CO2 recycling company Dimensional Energy, which recently received a significant investment from United Airlines, has entered an agreement with Heliogen, a leading provider of AI-enabled concentrated solar energy technology. The Letter of Intent signed by the two parties stipulates that they will jointly produce sustainable aviation fuel (SAF) – made from sunlight and air.

The production, which will begin with building a fully integrated ~1 barrel per day drop-in ready SAF demonstration, will take place at Heliogen’s concentrated solar thermal demonstration facility in Lancaster, California. This is intended to be the first step toward scaling up a pipeline for approximately 3 million barrels of fuel over the next ten years.


Jason Salfi, Co-founder and Chief Executive Officer of Dimensional Energy, commented on the “first-of-a-kind” collaboration,

“This collaboration with Heliogen represents a key development in our vision of a world free from fossil fuel dependency. Leveraging Heliogen’s breakthrough technology to use sunlight to produce SAF will help demonstrate the potential for a truly carbon-free, more affordable, and drop-in replacement for conventional jet fuel.”

Planes to fly on sunlight and air?

Dimensional Energy recently made the news when United Airlines committed to purchasing at least 300 million gallons of its Power-to-Liquid (PtL) SAF over 20 years. PtLs (also referred to as e-fuels) are made using renewable energy, captured CO2, and green hydrogen. One of the major issues with PtL technology is the availability – or lack thereof – of renewable energy, which is also needed to produce green hydrogen. This is something that placing production at the same location as solar parks could provide a solution to.

Meanwhile, Bill Gross, Founder and Chief Executive Officer of Heliogen, commented on the new agreement between his company and Dimensional Energy,

“Dimensional’s flexible thermal utilization platform is the most scalable and cost effective solution, and when combined with Heliogen’s transformative concentrated solar technology, this partnership brings us one crucial step closer to a future where we can fly planes on fuel created by sunlight and air – not fossil fuels.”

One of the crucial elements of PtL is renewable electricity – something solar power could solve. Photo: Airbus 

Up to 90% less CO2

Sustainable aviation fuel can be, well, more or less sustainable. Most agree that today’s biofuels, while a necessary intermediate step, are not an ideal solution. They emit the same amount of CO2 when burned as fossil-based jet fuel. However, because this is CO2 that has been taken up by the plants/waste from the air, the net carbon released into the atmosphere is much lower than when it has been dug up from the ground. Generally, this is calculated at around 80% less CO2 emissions over the lifecycle for SAF from renewable sources.
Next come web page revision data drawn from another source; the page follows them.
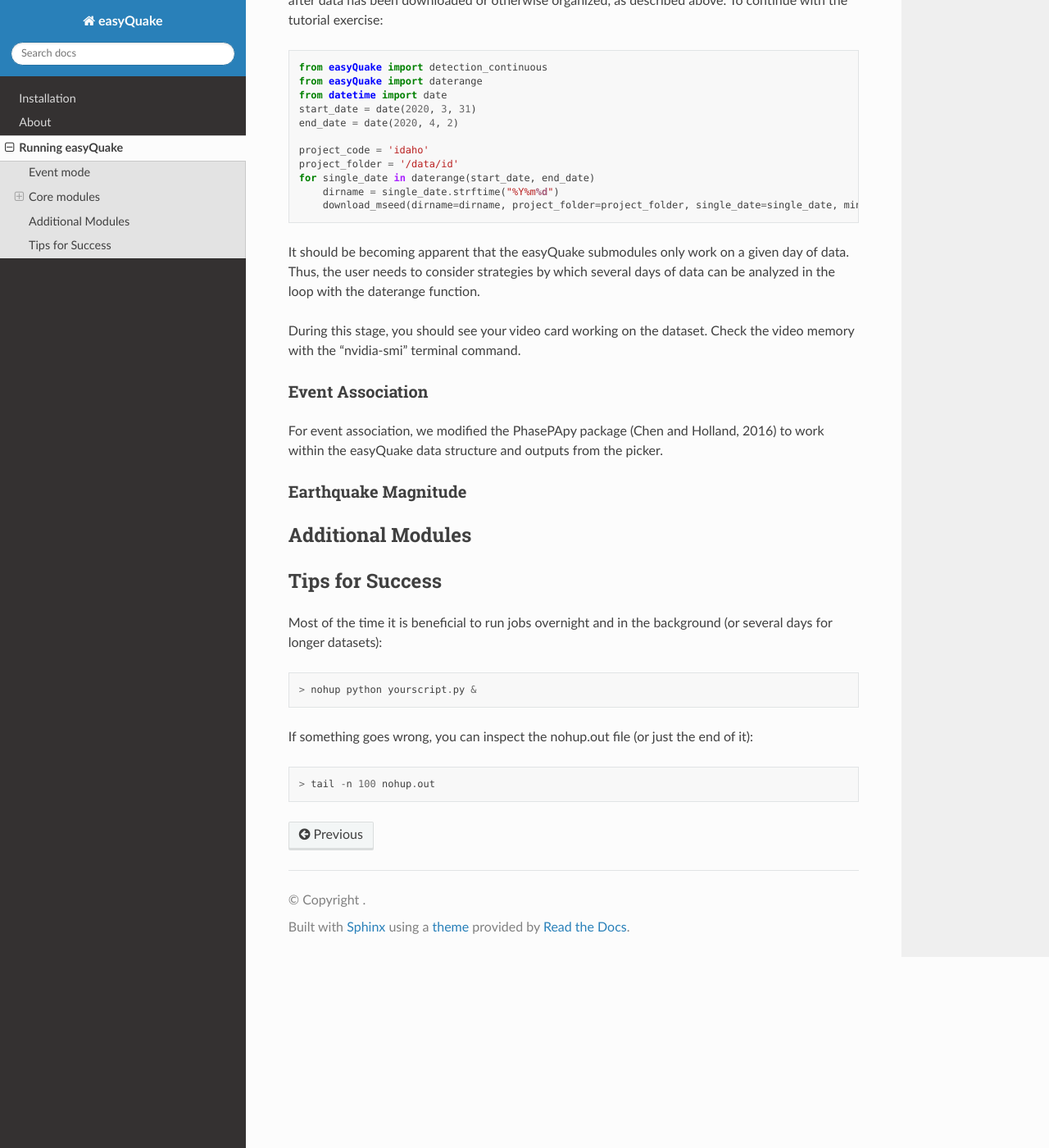
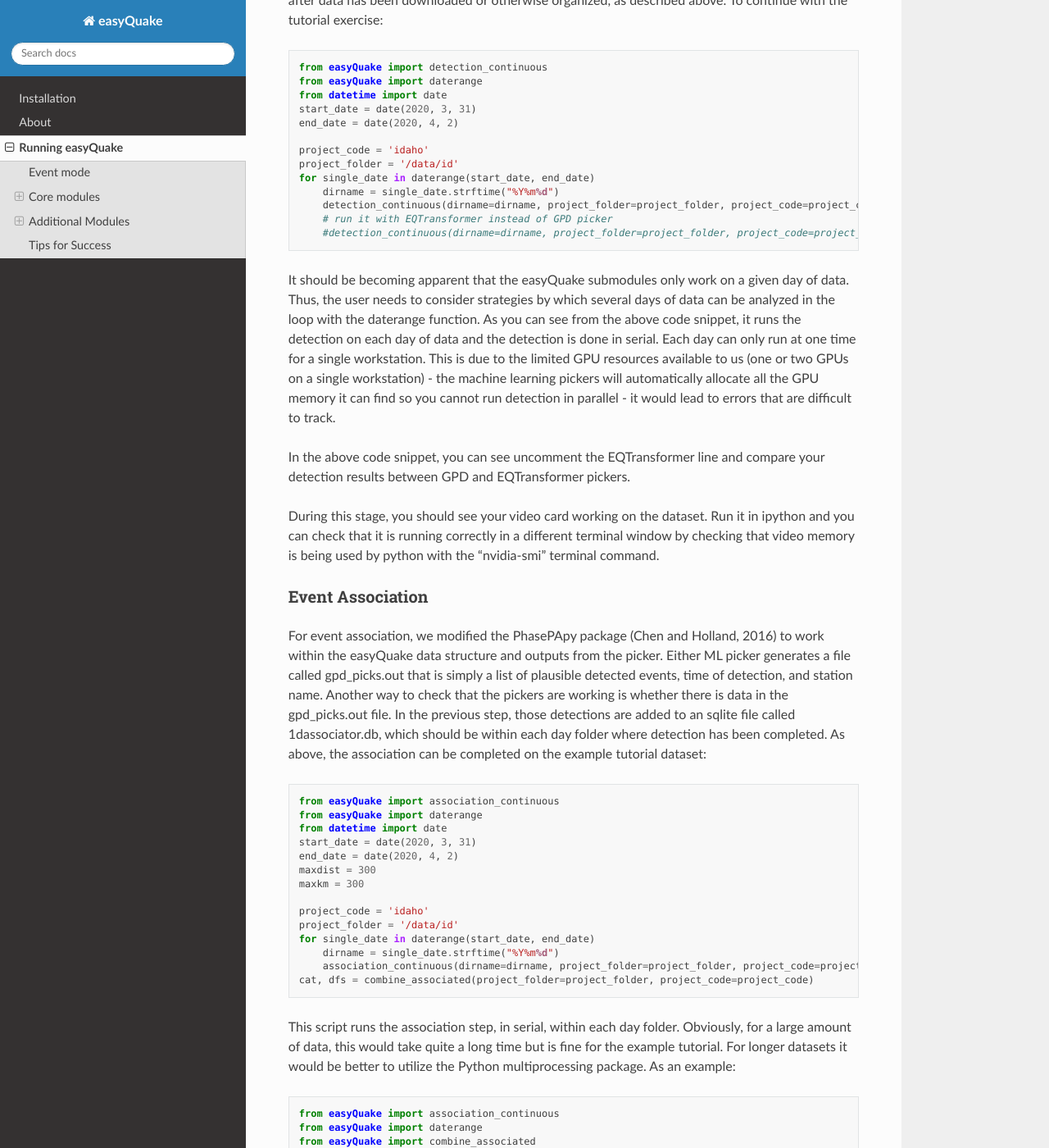
Before and after one commit to jakewalter/easyQuake, a Sphinx documentation site: the page built from docs/Getting_Started.rst, in a window 1280 px wide and 1400 px high, scrolled down 1656 px. Shown: the whole window at 82% size. Built offline with Sphinx 7.4.7 and the Read the Docs theme 2.0.0, drawn with Linux system fonts in a browser that asks for light colours; some of the changed text lies outside the part shown.

Commit message:
update docs

```diff
--- a/docs/Getting_Started.rst
+++ b/docs/Getting_Started.rst
@@ -63,22 +63,85 @@
         project_folder = '/data/id'
         for single_date in daterange(start_date, end_date)
             dirname = single_date.strftime("%Y%m%d")
-            download_mseed(dirname=dirname, project_folder=project_folder, single_date=single_date, minlat=lat_a, maxlat=lat_b, minlon=lon_a, maxlon=lon_b)
+            detection_continuous(dirname=dirname, project_folder=project_folder, project_code=project_code, single_date=single_date, machine=True,local=True)
+            # run it with EQTransformer instead of GPD picker
+            #detection_continuous(dirname=dirname, project_folder=project_folder, project_code=project_code, machine=True, machine_picker='EQTransformer', local=True, single_date=single_date)
 
-It should be becoming apparent that the easyQuake submodules only work on a given day of data. Thus, the user needs to consider strategies by which several days of data can be analyzed in the loop with the daterange function.
+It should be becoming apparent that the easyQuake submodules only work on a given day of data. Thus, the user needs to consider strategies by which several days of data can be analyzed in the loop with the daterange function. As you can see from the above code snippet, it runs the detection on each day of data and the detection is done in serial. Each day can only run at one time for a single workstation. This is due to the limited GPU resources available to us (one or two GPUs on a single workstation) - the machine learning pickers will automatically allocate all the GPU memory it can find so you cannot run detection in parallel - it would lead to errors that are difficult to track.
 
-During this stage, you should see your video card working on the dataset. Check the video memory with the "nvidia-smi" terminal command.
+In the above code snippet, you can see uncomment the EQTransformer line and compare your detection results between GPD and EQTransformer pickers.
+
+During this stage, you should see your video card working on the dataset. Run it in ipython and you can check that it is running correctly in a different terminal window by checking that video memory is being used by python with the "nvidia-smi" terminal command.
 
 Event Association
 ------------------
-For event association, we modified the PhasePApy package (Chen and Holland, 2016) to work within the easyQuake data structure and outputs from the picker.
+For event association, we modified the PhasePApy package (Chen and Holland, 2016) to work within the easyQuake data structure and outputs from the picker. Either ML picker generates a file called gpd_picks.out that is simply a list of plausible detected events, time of detection, and station name. Another way to check that the pickers are working is whether there is data in the gpd_picks.out file. In the previous step, those detections are added to an sqlite file called 1dassociator.db, which should be within each day folder where detection has been completed. As above, the association can be completed on the example tutorial dataset::
+
+        from easyQuake import association_continuous
+        from easyQuake import daterange
+        from datetime import date
+        start_date = date(2020, 3, 31)
+        end_date = date(2020, 4, 2)
+        maxdist = 300
+        maxkm = 300
+
+        project_code = 'idaho'
+        project_folder = '/data/id'
+        for single_date in daterange(start_date, end_date)
+            dirname = single_date.strftime("%Y%m%d")
+            association_continuous(dirname=dirname, project_folder=project_folder, project_code=project_code, maxdist=maxdist, maxkm=maxkm, single_date=single_date, local=True)
+        cat, dfs = combine_associated(project_folder=project_folder, project_code=project_code)
+
+
+This script runs the association step, in serial, within each day folder. Obviously, for a large amount of data, this would take quite a long time but is fine for the example tutorial. For longer datasets it would be better to utilize the Python multiprocessing package. As an example::
+
+        from easyQuake import association_continuous
+        from easyQuake import daterange
+        from easyQuake import combine_associated
+        from datetime import date
+        start_date = date(2020, 3, 31)
+        end_date = date(2020, 4, 2)
+        maxdist = 300
+        maxkm = 300
+
+        from multiprocessing import Pool
+        pool = Pool(20)
+        project_code = 'idaho'
+        project_folder = '/data/id'
+        for single_date in daterange(start_date, end_date)
+            dirname = single_date.strftime("%Y%m%d")
+            pool.apply_async(association_continuous, (dirname, project_folder, project_code, maxdist, maxkm, single_date, True, 4, 1))
+        pool.close()
+        pool.join()
+        cat, dfs = combine_associated(project_folder=project_folder, project_code=project_code)
+
+The final line in the association example combine all the day folder possible events and saves a *cat.xml* Obsby-compatible Catalog file in the *project_folder*. This file is also QuakeML compatible and includes pick and origin info. The catalog will be built out in subsequent post-processing steps (below).
 
 Earthquake Magnitude
 --------------------
+Finally, we estimate earthquake magnitudes and the submodule *magnitude_quakeml* includes the amplitude and station magnitudes in the Catalog file::
+
+        from easyQuake import magnitude_quakeml
+        from easyQuake import simple_cat_df
+        from obspy import read_events
+        import matplotlib.pyplot as plt
+        cat = read_events('idaho_cat.xml')
+        cat = magnitude_quakeml(cat=cat, project_folder=project_folder,plot_event=True)
+        cat.write('catalog_idaho.xml',format='QUAKEML')
+
+        #test to see whether it was a success
+        catdf = simple_cat_df(cat)
+        plt.figure()
+        plt.plot(catdf.index,catdf.magnitude,'.')
 
 
 Additional Modules
 ===================
+
+Hypoinverse
+-------------
+
+
 
 Tips for Success
 ================
```
Also changed, not shown: 9 other files.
For PtLs, this is as high as 90%. They also hold a promise of a circular system by using the CO2 emitted by aircraft and putting it back into fuel.

The airline industry is always full of new developments! What aviation news will you check out next?

Do you believe in the future of Power-to-Liquid fuels? What are the major pitfalls on the path? Leave a comment below and join the conversation.

This content was originally published here.